Palestinian citizens from 1948 areas (what is now the state of Israel) led a mass protest in central Tel Aviv on Saturday night against a contentious new law that critics say marginalizes the state’s non-Jewish citizens.
The rally marked further fallout from the explosive so-called Nation-State law and came a week after thousands of Druze, also members of the Palestinian minority, packed the same city square last week.
Critics of the apartheid bill say it undercuts Israel’s democratic values and sidelines the country’s non-Jewish population, namely Palestinians who make up 20 per cent of the country.
One clause downgrades the Arabic language from official to “special” standing. Israeli media reported tens of thousands of Jews and Palestinians attended the protest.
Some protesters waved Palestinian flags and others held signs reading “equality.” Some knelt and preformed prayers. Prime Minister Benjamin Netanyahu posted footage on Twitter of protesters waving the Palestinian flags.
“No better testament to the necessity of the Nation State law,” he wrote.
Ayman Odeh, an Arab member of the Israeli parliament, told The Associated Press: “This is the first time that tens of thousands of Palestinians have come to Tel Aviv with Jewish democratic groups. They came to say this is not the end of the demonstrations, but the first serious demonstration against the Nation State law.” Many Jewish Israelis, including top retired security officials and politicians, have also harshly criticised the law.
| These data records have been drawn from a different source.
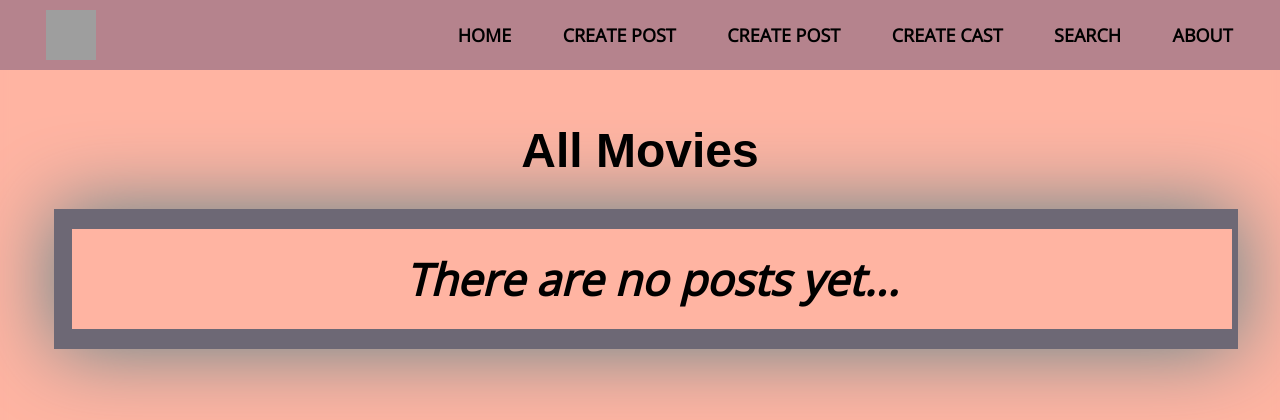
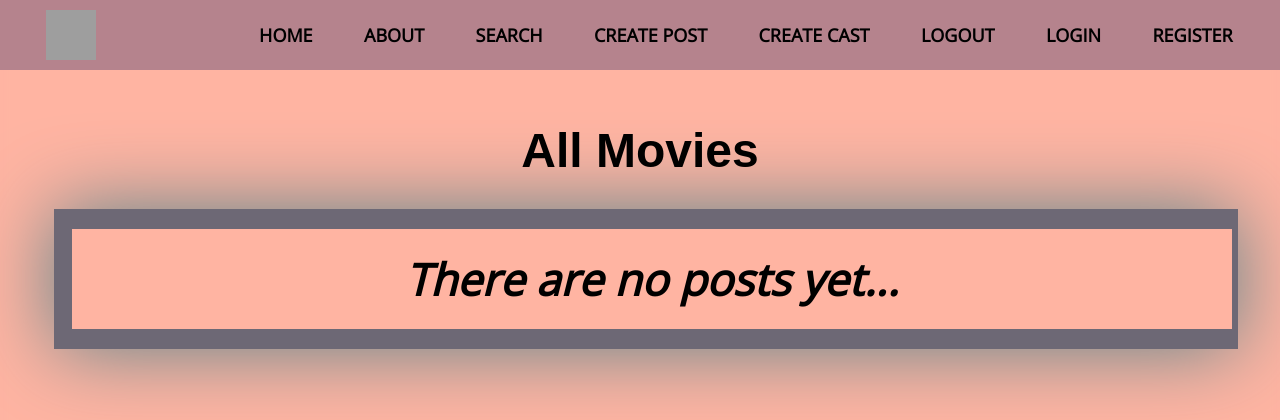
Before and after one commit to AssiaIlieva/Movie-magic, a Node server app: page / in a window 1280 px wide. Shown: the top 420 px of the page. Run offline with Node 20, Linux system fonts and the light colour scheme; data that the repository does not hold is empty; some libraries are stand-ins or nearby versions; grey boxes are pictures that could not be loaded.

Commit message:
Add new links to navigation

```diff
--- a/src/views/layouts/main.hbs
+++ b/src/views/layouts/main.hbs
@@ -16,11 +16,15 @@
 
         <ul class="menu">
           <li><a href="/">Home</a></li>
+          <li><a href="/about">About</a></li>
+          <li><a href="/search">Search</a></li>
+          <!--Users-->
           <li><a href="/create">Create Post</a></li>
-          <li><a href="#">Create Post</a></li>
           <li><a href="/cast/create">Create Cast</a></li>
-          <li><a href="/search">Search</a></li>
-          <li><a href="/about">About</a></li>
+          <li><a href="/auth/logout">Logout</a></li>
+          <!--Guest-->
+          <li><a href="/auth/login">Login</a></li>
+          <li><a href="/auth/register">Register</a></li>
         </ul>
 
       </nav>
```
Omar Sultan, from the Arab city of Tira in central Israel, said he was protesting to send a message to Netanyahu.
“This law is against us, against the Arabic language, against peace, against our future in this land, we are the real people of this land, we can’t agree on this law,” he said. Israel’s Palestinians citizens face discrimination in some areas of society like jobs and housing.— AP